The answer must be every line below that holds the word "admin".

Saved data entries
■ ■ ■ ■ ■

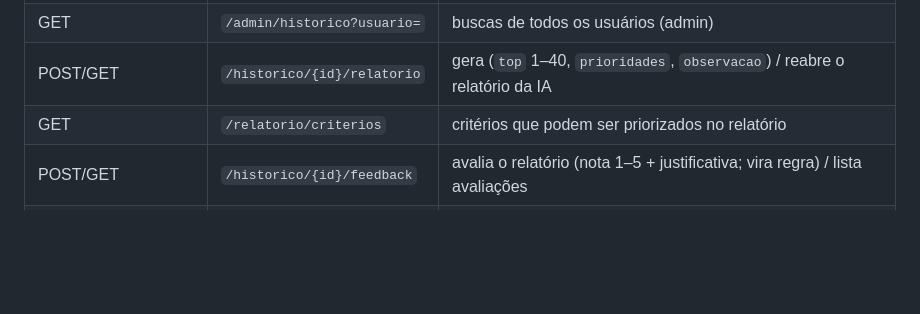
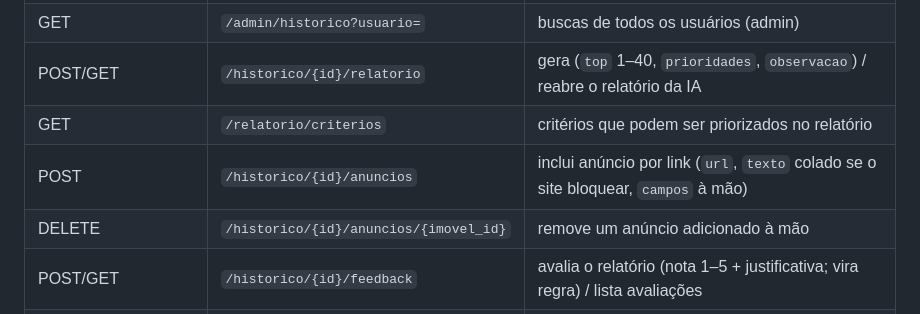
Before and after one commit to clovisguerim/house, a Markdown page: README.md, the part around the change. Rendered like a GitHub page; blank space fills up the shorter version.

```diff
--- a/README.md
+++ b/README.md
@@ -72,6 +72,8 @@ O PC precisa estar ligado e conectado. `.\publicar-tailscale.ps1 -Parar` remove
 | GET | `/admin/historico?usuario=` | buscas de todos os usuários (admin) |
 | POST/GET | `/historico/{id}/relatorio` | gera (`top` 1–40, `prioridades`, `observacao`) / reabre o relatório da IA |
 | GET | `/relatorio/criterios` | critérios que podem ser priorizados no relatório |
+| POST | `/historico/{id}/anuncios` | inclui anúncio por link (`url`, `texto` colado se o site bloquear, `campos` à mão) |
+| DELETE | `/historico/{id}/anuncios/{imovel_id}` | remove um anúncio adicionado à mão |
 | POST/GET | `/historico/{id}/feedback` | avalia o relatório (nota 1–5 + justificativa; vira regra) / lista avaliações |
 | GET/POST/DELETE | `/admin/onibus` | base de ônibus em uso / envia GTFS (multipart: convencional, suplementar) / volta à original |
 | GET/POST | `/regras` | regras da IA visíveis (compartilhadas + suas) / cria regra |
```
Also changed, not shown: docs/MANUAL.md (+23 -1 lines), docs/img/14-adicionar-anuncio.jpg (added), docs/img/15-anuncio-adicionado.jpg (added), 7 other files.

■ ■ ■ ■ ■

OUTPUT OF THE TASK:
 | GET | `/admin/historico?usuario=` | buscas de todos os usuários (admin) |
 | GET/POST/DELETE | `/admin/onibus` | base de ônibus em uso / envia GTFS (multipart: convencional, suplementar) / volta à original |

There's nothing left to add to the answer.